*** MATERIAL FOR THIS TASK Section Begins ***
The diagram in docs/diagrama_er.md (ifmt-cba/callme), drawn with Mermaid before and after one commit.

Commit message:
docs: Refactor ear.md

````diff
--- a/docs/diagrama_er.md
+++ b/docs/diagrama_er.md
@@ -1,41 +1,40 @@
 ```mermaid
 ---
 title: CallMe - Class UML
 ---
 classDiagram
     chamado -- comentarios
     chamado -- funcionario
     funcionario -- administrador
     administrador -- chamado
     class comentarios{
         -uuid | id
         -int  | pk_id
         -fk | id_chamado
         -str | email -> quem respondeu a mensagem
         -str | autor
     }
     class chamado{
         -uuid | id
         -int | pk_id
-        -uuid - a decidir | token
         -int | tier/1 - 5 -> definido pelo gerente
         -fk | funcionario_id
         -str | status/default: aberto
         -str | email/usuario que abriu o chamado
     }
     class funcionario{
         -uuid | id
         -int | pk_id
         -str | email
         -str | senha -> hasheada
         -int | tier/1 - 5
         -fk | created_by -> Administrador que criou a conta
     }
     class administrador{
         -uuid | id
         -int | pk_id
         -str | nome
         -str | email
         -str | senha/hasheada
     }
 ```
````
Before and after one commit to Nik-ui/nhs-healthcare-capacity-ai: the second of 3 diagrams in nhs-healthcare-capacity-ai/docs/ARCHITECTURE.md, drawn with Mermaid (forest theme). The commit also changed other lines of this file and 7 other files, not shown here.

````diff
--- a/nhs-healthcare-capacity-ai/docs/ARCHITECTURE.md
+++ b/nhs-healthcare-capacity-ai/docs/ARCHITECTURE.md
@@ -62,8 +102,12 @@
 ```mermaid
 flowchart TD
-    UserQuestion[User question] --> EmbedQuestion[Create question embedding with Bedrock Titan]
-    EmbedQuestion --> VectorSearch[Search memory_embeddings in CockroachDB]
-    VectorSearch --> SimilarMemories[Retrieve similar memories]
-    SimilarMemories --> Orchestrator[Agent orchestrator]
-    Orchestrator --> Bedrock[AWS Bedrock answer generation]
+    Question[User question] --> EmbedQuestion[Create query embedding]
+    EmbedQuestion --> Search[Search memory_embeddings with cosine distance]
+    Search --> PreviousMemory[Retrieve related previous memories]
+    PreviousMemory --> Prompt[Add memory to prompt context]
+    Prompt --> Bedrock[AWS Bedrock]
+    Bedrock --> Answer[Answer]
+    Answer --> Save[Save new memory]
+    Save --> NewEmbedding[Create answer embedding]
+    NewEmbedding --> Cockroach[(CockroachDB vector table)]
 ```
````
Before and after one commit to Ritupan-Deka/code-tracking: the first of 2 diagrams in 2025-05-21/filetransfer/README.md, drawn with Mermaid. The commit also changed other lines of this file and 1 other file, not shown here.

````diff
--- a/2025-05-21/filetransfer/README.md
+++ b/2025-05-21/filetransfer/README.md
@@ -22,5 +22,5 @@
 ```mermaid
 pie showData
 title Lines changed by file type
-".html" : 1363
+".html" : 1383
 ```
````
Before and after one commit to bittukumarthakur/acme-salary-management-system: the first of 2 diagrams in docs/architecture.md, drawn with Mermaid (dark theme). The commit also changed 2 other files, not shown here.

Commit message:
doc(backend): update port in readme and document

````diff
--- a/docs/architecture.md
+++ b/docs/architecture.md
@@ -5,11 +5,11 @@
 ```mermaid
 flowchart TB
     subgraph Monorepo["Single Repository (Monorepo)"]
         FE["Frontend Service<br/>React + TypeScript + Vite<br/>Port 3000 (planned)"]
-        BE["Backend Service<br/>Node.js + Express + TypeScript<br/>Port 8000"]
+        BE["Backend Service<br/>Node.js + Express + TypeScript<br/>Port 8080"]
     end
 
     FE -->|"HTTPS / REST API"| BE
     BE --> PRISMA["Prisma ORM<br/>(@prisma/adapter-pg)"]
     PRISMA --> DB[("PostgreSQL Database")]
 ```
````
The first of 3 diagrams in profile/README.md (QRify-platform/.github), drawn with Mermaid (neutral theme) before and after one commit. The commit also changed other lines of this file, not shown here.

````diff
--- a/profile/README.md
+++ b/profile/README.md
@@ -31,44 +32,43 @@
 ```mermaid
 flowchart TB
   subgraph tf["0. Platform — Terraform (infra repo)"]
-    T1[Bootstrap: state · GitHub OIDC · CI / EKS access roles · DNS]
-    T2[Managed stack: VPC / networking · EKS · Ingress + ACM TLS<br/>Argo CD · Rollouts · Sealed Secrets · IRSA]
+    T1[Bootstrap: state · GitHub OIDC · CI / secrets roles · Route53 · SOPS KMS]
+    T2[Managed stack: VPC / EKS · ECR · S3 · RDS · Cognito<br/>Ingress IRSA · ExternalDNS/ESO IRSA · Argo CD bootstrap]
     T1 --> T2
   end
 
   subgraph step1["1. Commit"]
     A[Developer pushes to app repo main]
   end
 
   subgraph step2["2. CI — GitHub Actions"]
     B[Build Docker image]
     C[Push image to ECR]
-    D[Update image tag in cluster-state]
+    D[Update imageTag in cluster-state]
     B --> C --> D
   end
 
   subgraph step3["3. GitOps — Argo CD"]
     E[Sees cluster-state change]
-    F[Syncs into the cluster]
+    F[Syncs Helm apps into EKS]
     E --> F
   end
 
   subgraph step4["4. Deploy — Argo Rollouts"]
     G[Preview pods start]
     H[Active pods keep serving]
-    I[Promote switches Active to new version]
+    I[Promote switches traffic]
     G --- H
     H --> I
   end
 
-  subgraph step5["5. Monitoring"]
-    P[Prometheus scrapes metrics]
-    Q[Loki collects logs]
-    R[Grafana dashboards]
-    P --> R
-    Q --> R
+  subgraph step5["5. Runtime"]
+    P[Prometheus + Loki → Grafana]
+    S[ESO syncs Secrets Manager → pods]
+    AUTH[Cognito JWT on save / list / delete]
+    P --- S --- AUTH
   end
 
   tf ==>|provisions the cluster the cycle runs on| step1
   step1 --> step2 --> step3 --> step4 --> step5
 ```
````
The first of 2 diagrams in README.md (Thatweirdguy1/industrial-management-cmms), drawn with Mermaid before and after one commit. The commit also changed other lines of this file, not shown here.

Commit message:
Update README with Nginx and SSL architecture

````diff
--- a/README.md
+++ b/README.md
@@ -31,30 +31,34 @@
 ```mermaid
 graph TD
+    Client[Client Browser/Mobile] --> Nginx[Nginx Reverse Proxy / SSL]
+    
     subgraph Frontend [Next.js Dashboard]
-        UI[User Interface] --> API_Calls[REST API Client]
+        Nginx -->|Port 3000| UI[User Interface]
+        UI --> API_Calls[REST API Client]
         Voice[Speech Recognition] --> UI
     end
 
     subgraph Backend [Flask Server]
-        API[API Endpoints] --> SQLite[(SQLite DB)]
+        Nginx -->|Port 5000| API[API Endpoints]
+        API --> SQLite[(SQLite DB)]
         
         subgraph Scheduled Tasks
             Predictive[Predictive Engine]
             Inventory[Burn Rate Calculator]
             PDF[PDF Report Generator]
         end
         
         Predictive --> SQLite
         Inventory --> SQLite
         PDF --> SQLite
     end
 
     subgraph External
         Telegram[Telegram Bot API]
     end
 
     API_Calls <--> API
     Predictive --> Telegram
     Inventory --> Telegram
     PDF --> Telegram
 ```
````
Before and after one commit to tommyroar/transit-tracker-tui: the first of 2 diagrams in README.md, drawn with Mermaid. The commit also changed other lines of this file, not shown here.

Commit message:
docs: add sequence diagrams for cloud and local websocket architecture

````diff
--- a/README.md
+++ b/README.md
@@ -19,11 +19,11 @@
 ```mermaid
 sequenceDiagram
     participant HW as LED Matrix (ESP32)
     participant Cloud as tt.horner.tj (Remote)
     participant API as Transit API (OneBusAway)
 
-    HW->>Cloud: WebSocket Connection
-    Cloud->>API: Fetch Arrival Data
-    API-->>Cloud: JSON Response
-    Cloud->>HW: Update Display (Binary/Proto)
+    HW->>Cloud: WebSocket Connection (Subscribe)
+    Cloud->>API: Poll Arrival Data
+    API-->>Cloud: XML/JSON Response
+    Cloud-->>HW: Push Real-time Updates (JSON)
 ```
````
*** MATERIAL FOR THIS TASK Section Ends ***
## WHAT TO PRODUCE
What is needed is each line from the records with the word "filetransfer" in it.

## RESPONSE
Before and after one commit to Ritupan-Deka/code-tracking: the first of 2 diagrams in 2025-05-21/filetransfer/README.md, drawn with Mermaid. The commit also changed other lines of this file and 1 other file, not shown here.
--- a/2025-05-21/filetransfer/README.md
+++ b/2025-05-21/filetransfer/README.md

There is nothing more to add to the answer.